■ What you need to do:
Go through the data and retrieve each line that includes the string "MongoDB".

Detected change data
##########
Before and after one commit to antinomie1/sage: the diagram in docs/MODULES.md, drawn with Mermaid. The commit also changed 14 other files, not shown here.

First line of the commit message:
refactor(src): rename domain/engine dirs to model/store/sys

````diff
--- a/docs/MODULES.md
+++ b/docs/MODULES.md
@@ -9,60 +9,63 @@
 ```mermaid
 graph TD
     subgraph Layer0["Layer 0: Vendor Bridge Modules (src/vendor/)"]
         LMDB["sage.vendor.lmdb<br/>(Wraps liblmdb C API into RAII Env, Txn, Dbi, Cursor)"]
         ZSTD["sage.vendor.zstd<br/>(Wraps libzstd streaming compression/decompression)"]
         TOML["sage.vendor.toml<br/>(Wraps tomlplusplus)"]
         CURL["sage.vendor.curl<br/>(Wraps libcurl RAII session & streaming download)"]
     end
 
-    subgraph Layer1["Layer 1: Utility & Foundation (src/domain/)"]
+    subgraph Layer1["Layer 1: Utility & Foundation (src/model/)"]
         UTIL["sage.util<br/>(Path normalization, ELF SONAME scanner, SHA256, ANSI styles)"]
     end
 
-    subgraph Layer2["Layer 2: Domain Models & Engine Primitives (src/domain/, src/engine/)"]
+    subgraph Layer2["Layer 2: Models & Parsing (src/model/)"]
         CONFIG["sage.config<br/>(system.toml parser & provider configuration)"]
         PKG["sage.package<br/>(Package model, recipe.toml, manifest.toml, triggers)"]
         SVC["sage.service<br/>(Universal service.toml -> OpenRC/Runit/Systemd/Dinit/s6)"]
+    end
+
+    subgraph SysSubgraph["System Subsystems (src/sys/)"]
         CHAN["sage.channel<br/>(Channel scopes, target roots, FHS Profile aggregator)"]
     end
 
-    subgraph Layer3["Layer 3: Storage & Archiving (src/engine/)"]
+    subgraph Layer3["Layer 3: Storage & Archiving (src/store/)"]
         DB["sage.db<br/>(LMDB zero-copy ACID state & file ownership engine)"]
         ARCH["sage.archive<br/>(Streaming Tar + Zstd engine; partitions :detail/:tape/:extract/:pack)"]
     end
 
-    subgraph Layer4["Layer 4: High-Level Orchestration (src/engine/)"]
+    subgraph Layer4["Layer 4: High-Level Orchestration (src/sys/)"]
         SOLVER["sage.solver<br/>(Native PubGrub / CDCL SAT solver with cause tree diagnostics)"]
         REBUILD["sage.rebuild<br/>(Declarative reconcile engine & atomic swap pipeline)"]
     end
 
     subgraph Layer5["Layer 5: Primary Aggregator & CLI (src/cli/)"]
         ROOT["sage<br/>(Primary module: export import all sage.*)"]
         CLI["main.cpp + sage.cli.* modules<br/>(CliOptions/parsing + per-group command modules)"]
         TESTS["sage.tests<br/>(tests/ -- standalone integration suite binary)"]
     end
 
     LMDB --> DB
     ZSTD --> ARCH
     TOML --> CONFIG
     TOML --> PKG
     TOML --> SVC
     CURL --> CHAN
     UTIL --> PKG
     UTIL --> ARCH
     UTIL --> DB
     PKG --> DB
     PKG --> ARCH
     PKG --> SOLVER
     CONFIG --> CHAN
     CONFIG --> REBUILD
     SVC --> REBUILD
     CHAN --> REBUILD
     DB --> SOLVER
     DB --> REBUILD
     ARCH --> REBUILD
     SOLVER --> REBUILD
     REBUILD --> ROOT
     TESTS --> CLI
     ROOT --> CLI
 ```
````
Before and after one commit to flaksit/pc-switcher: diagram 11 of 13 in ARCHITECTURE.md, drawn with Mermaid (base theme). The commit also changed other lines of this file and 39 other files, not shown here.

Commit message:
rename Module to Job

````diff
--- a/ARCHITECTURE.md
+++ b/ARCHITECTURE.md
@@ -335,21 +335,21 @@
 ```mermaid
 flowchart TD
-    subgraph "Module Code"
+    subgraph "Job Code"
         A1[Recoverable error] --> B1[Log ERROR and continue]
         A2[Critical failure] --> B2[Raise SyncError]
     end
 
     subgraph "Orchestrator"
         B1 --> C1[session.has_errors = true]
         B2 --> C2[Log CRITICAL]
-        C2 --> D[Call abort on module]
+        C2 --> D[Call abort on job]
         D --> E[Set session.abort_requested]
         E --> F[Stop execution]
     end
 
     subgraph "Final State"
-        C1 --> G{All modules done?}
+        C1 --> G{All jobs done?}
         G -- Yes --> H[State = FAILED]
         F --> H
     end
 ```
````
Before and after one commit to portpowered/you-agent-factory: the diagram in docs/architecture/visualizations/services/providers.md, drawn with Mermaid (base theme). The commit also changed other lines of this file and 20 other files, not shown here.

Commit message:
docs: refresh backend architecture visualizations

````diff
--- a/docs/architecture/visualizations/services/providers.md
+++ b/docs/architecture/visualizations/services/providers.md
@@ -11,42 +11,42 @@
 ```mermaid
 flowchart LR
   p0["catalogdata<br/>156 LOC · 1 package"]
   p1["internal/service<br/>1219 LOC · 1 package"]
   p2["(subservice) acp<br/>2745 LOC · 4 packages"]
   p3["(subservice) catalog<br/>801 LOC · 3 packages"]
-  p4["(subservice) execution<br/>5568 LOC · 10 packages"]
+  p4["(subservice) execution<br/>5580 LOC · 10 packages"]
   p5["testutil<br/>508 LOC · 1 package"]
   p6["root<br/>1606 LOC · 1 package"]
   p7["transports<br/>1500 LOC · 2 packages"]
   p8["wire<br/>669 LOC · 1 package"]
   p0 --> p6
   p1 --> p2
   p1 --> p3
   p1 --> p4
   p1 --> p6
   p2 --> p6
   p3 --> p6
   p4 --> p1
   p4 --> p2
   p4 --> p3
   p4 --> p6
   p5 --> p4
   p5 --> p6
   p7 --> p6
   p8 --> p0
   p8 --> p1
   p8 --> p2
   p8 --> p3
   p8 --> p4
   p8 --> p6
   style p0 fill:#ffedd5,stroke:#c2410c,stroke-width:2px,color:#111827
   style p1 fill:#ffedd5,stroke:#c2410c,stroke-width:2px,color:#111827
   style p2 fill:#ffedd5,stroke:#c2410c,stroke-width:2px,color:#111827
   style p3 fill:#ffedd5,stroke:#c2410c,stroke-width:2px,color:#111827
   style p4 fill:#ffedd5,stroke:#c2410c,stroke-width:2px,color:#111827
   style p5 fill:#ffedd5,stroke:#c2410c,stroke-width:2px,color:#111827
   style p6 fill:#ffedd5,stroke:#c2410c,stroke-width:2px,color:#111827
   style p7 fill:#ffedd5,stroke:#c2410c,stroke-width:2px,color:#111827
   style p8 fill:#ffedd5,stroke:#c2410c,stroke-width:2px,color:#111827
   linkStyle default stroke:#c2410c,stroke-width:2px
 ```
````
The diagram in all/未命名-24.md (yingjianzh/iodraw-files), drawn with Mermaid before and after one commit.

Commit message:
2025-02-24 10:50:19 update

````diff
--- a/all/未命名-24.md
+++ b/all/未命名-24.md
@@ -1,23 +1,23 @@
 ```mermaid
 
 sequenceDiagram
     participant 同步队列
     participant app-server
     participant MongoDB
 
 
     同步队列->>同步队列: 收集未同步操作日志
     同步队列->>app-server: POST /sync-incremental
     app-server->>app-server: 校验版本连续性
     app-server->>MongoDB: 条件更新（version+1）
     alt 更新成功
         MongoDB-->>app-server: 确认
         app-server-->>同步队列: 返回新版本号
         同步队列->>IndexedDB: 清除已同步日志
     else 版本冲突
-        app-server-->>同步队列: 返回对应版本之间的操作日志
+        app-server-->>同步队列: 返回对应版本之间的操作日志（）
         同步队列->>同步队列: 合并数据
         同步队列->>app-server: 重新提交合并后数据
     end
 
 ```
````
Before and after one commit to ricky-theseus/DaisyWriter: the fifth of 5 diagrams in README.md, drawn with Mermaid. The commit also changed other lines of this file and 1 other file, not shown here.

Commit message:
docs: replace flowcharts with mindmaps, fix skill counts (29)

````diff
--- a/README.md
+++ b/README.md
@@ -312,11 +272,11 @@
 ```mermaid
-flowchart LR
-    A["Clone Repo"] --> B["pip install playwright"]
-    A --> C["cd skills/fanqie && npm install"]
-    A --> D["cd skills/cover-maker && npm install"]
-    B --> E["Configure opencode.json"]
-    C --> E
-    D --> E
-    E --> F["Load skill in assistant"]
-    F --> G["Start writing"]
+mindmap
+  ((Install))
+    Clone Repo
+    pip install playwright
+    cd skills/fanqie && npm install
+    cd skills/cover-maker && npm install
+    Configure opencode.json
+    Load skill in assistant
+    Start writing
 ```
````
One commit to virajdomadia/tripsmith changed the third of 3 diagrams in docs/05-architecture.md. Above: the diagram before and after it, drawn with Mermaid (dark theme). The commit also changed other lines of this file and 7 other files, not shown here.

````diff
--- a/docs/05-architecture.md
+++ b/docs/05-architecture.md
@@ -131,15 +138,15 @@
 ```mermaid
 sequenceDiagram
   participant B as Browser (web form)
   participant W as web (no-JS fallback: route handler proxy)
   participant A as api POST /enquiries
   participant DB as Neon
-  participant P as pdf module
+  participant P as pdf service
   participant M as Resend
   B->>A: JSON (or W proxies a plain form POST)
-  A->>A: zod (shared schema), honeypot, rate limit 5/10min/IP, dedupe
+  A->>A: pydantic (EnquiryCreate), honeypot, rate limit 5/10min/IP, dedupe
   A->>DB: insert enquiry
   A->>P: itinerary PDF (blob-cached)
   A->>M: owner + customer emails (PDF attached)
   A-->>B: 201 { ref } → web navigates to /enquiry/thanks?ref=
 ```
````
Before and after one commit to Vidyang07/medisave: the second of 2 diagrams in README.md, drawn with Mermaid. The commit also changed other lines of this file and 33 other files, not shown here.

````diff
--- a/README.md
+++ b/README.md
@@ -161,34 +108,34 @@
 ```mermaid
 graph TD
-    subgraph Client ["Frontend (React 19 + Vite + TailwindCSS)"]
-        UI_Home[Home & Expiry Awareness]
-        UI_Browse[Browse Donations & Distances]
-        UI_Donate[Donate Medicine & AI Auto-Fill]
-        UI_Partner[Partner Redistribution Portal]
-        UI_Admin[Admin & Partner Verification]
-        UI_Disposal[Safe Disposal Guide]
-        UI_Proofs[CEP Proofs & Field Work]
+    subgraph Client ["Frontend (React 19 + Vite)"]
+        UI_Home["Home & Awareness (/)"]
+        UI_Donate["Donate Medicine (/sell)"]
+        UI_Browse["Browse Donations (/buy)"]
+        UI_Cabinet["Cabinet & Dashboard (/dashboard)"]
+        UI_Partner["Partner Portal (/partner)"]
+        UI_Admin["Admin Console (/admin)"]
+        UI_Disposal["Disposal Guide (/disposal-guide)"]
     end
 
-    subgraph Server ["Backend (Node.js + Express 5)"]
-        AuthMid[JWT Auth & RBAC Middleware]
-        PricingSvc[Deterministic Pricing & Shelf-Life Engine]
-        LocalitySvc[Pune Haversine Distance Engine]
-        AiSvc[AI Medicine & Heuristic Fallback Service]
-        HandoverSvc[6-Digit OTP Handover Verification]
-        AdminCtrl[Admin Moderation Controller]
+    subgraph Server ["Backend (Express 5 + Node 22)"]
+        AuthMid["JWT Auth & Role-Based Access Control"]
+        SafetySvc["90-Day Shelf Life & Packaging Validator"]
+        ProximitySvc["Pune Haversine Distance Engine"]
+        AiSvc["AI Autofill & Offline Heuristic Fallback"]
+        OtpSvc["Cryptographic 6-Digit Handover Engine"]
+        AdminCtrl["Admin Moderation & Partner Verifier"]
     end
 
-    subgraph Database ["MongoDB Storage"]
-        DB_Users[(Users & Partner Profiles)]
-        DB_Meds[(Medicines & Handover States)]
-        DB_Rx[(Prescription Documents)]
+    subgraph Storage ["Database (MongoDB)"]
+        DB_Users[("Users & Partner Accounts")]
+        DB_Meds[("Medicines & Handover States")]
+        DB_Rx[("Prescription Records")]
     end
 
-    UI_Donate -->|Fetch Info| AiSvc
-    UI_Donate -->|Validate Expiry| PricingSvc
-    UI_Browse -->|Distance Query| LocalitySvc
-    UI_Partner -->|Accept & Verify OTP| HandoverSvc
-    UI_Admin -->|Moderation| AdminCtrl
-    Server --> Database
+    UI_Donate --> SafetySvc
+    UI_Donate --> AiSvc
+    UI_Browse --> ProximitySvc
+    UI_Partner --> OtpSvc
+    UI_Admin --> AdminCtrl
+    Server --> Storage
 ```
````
##########
■ Answer for the task:
     participant MongoDB
     app-server->>MongoDB: 条件更新（version+1）
         MongoDB-->>app-server: 确认
-    subgraph Database ["MongoDB Storage"]
+    subgraph Storage ["Database (MongoDB)"]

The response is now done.